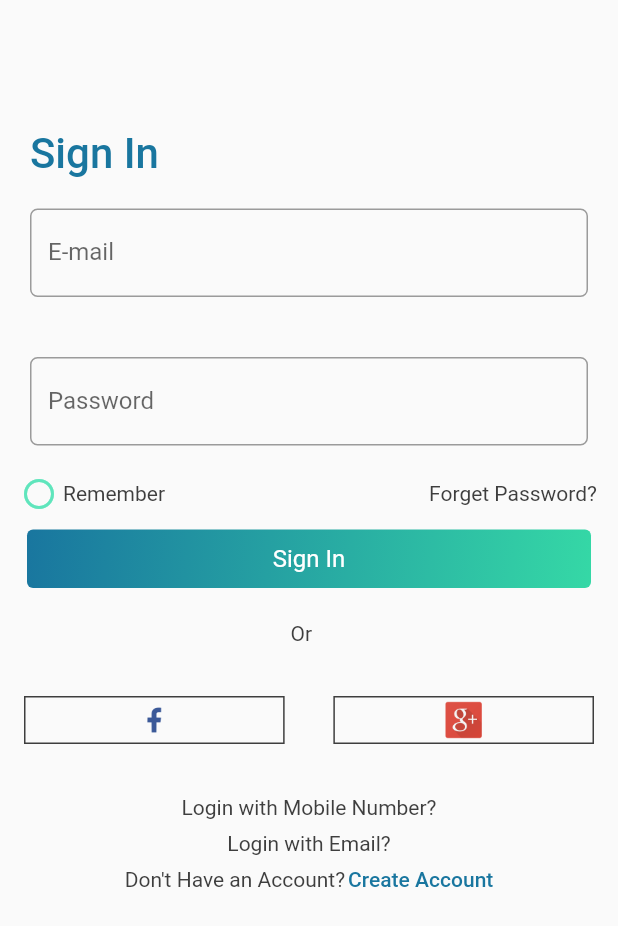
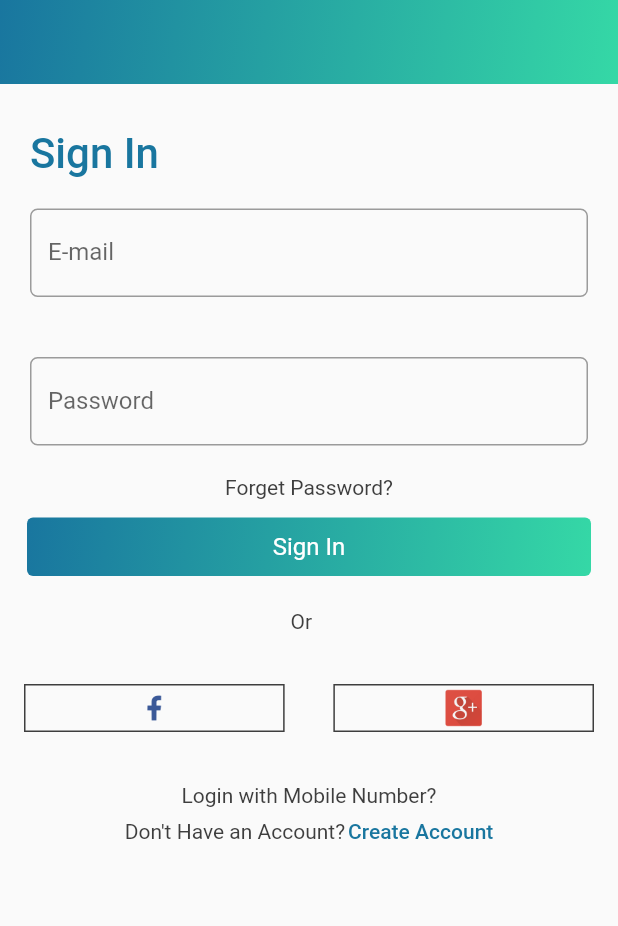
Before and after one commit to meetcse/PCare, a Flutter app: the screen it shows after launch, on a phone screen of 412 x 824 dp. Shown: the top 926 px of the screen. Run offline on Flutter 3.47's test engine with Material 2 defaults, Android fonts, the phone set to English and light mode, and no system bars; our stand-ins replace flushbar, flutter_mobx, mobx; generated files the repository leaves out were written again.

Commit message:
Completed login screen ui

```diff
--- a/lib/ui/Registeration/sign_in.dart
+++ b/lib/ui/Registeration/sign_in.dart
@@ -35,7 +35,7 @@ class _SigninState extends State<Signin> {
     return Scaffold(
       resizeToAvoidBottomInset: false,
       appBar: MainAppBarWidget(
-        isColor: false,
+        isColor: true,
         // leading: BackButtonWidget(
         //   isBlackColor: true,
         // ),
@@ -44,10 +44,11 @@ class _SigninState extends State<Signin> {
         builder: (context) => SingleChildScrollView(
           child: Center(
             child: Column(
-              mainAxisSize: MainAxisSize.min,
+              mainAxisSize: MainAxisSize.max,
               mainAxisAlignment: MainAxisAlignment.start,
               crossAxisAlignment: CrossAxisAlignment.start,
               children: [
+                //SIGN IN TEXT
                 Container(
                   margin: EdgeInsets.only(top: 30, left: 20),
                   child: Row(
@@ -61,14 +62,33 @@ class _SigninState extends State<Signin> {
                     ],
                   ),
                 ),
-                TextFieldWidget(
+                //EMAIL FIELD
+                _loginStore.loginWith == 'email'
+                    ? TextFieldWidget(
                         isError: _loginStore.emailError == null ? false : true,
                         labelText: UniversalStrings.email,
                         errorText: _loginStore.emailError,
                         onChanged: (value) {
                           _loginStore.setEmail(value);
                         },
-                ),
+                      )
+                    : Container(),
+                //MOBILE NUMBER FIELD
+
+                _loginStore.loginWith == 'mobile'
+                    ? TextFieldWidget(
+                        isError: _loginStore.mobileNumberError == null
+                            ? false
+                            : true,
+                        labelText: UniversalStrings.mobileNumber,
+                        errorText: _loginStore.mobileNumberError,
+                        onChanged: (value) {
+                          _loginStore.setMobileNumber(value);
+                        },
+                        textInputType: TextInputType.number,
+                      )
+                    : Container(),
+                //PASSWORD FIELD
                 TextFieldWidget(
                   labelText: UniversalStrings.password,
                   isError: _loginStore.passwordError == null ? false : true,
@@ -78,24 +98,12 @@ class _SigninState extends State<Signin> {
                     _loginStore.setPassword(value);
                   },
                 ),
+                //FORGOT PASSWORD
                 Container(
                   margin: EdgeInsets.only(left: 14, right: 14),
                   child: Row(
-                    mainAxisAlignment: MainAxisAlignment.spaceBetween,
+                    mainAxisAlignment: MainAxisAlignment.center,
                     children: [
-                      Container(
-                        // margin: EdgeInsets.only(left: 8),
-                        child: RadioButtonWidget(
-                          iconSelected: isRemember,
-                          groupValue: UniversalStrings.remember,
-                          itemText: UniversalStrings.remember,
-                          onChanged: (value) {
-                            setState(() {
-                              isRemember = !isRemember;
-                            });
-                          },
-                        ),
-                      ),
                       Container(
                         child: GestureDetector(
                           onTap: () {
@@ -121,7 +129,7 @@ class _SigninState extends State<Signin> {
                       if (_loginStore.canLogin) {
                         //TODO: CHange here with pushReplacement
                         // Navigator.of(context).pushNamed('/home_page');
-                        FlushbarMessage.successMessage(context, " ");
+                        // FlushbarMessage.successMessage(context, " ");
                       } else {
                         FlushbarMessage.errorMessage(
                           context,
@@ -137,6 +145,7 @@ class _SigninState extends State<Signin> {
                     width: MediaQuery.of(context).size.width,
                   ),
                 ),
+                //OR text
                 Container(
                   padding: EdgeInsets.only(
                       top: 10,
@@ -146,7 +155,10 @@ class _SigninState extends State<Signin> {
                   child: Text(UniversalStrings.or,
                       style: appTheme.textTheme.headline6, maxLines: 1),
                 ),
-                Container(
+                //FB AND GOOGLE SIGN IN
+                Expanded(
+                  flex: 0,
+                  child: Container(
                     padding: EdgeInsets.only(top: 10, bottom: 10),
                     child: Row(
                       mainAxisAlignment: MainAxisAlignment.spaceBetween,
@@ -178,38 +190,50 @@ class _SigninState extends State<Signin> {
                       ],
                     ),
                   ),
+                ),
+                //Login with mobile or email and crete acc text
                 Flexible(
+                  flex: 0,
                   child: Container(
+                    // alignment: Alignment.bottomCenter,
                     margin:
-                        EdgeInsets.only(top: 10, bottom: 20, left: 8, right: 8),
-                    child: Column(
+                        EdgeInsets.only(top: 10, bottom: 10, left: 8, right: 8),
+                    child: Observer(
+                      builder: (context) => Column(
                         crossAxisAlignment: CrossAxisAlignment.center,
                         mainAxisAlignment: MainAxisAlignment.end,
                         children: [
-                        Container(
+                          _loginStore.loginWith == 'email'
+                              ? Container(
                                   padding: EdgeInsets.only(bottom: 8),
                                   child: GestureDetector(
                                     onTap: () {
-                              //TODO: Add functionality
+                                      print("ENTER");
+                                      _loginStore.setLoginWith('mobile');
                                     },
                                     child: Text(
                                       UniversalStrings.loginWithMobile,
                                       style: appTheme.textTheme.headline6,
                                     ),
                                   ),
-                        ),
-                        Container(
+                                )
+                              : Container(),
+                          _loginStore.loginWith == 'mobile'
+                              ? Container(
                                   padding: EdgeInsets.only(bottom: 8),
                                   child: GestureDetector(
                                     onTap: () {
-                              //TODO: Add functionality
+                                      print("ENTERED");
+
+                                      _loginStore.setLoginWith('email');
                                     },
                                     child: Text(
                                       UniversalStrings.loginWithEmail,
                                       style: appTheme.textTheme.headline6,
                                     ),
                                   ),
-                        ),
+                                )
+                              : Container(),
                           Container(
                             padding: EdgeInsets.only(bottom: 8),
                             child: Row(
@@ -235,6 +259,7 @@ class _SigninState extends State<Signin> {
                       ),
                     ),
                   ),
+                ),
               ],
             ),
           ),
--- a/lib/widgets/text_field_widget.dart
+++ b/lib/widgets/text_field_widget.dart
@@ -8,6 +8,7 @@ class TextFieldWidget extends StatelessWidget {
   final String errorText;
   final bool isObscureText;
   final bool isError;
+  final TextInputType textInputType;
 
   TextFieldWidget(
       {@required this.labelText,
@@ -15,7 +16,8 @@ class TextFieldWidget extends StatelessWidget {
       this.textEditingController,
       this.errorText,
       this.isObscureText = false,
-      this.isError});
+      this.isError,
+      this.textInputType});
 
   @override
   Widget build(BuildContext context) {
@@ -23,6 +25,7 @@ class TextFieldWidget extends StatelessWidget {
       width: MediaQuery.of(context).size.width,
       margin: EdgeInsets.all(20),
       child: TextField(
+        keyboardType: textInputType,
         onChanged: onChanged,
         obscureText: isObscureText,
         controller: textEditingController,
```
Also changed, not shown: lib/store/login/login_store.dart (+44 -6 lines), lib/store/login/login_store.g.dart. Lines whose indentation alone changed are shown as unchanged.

==

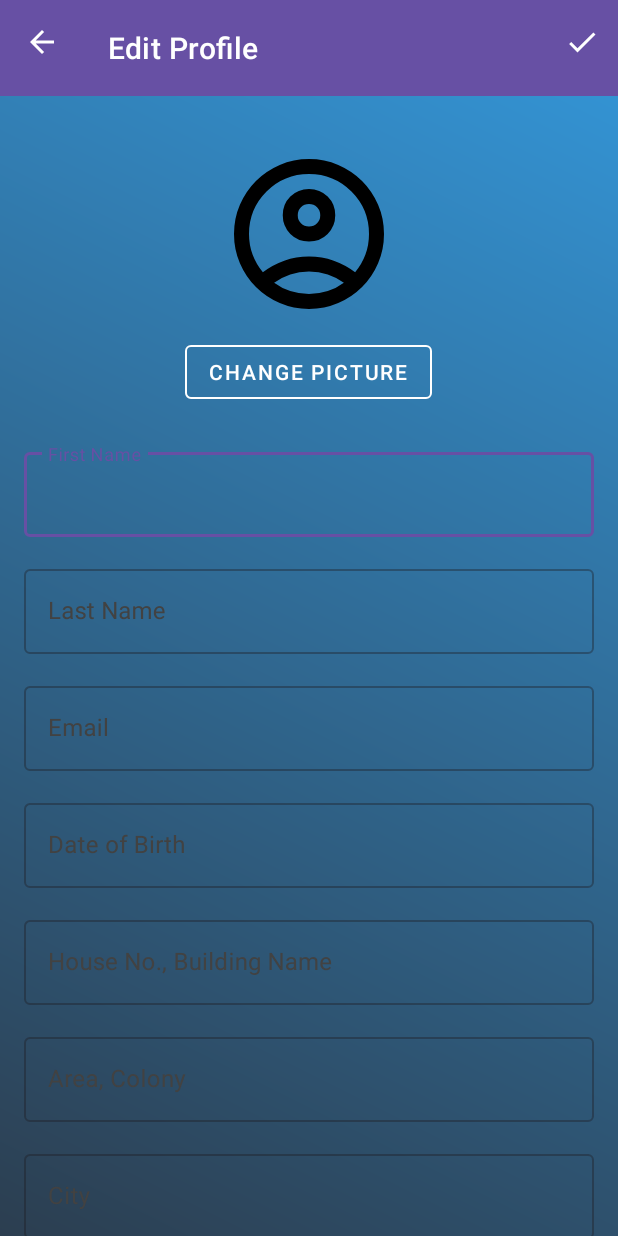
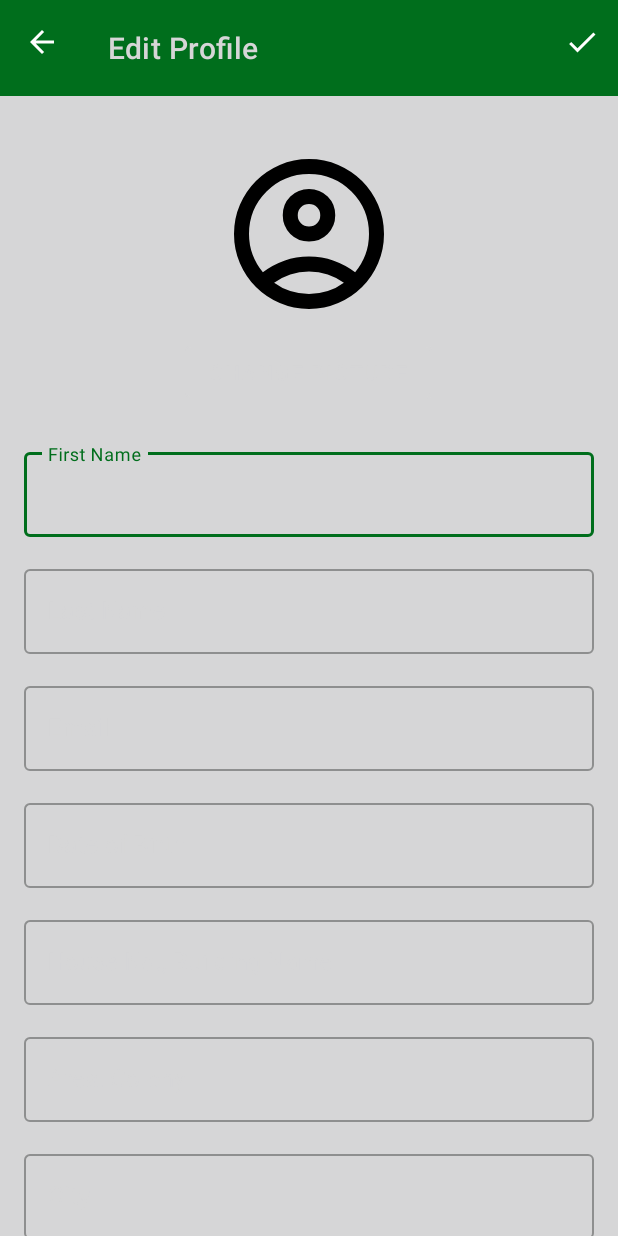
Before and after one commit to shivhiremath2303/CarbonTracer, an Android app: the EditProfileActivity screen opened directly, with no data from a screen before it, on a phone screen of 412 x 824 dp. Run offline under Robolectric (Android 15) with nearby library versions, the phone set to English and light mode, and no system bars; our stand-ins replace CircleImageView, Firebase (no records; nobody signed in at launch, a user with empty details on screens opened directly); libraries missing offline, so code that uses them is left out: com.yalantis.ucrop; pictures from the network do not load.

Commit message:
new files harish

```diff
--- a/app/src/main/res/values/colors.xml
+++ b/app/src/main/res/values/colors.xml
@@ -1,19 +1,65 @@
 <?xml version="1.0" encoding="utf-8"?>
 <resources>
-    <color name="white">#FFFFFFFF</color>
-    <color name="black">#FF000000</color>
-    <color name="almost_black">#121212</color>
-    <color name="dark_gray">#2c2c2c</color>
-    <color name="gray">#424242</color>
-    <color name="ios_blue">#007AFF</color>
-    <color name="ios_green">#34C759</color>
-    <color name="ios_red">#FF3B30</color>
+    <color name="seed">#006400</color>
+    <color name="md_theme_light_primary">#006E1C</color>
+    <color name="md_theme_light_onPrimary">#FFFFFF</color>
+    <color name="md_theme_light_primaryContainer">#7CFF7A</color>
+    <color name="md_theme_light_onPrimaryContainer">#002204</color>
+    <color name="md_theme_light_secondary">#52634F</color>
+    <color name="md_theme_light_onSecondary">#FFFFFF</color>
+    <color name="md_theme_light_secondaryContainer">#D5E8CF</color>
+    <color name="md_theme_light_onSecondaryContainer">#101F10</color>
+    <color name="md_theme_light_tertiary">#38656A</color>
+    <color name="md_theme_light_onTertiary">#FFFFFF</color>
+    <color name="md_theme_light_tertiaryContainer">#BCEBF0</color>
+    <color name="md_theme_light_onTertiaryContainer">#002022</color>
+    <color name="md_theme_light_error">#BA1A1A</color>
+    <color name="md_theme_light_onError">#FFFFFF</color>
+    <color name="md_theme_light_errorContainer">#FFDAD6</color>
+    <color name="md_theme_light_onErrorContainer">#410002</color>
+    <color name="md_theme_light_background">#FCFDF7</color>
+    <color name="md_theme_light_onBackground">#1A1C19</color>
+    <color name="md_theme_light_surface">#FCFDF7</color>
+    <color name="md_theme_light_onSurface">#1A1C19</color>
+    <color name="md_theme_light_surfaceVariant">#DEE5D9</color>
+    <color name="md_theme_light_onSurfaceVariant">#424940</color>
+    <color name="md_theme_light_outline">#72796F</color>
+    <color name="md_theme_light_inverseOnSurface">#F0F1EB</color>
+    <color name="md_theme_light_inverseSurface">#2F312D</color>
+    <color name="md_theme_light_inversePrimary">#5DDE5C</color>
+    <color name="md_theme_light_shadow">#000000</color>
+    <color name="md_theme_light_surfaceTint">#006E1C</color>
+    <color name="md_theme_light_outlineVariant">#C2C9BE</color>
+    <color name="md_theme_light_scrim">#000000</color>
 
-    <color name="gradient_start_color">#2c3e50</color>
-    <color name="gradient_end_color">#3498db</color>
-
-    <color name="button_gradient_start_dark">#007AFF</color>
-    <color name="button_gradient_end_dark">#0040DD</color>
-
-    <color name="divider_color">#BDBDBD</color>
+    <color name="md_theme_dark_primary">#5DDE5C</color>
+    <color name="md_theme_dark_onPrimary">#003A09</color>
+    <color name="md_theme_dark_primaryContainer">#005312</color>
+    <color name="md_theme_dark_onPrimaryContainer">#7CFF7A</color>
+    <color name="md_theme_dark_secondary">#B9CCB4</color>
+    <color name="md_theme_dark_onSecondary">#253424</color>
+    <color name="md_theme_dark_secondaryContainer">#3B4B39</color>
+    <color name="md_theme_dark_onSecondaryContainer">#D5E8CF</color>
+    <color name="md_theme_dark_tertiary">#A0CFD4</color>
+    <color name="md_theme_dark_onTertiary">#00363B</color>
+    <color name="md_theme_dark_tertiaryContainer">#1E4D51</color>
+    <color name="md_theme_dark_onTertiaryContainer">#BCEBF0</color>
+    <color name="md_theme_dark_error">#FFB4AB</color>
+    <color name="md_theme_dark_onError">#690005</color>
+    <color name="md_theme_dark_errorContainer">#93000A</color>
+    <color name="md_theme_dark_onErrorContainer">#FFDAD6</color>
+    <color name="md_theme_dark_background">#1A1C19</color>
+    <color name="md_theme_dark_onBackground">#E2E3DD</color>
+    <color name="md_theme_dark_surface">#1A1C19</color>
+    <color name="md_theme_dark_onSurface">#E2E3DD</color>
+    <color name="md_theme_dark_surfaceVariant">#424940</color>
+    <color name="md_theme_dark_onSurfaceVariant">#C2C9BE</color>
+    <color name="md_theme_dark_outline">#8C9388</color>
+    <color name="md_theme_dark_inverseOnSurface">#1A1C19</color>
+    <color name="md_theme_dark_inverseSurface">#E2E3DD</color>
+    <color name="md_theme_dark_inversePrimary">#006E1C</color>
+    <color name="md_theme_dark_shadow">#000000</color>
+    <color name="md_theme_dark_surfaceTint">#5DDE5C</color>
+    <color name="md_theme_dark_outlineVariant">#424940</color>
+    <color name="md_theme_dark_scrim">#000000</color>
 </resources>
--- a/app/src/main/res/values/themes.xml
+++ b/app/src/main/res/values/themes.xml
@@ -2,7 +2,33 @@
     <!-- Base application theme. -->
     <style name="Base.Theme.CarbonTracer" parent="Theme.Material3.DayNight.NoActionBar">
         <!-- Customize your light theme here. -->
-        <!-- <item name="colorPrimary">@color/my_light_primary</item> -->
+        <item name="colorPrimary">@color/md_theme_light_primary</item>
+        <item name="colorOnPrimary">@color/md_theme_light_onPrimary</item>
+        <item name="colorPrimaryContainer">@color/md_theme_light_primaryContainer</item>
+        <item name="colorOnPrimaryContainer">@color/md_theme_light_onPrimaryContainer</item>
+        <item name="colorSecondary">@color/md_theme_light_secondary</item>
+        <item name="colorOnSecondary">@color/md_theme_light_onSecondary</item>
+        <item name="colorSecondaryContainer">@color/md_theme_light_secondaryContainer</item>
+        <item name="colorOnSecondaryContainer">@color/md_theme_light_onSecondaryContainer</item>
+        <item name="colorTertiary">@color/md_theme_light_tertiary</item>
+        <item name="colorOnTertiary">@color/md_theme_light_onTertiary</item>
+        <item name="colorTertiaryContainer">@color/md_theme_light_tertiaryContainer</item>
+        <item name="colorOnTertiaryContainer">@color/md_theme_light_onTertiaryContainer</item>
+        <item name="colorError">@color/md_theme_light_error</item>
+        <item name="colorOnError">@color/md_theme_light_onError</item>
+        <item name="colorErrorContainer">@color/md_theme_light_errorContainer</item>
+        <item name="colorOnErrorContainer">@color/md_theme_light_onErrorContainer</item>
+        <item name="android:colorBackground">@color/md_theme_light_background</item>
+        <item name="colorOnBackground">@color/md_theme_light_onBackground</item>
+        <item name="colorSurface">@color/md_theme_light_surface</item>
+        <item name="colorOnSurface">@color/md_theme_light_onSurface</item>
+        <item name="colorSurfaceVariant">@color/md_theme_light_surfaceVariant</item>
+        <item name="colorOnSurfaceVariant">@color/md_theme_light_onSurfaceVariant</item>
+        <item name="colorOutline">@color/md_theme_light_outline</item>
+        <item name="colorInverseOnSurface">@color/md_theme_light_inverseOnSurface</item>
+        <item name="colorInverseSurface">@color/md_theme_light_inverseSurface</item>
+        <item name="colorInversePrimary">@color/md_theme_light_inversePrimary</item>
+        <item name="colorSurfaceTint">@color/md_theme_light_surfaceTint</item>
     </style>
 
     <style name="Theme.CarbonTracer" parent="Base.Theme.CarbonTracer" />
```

*Problem to work on*.
Check the records above and copy each line that has the string "this".

*Problem solution*.
       {@required this.labelText,
       this.textEditingController,
       this.errorText,
       this.isObscureText = false,
-      this.isError});
+      this.isError,
+      this.textInputType});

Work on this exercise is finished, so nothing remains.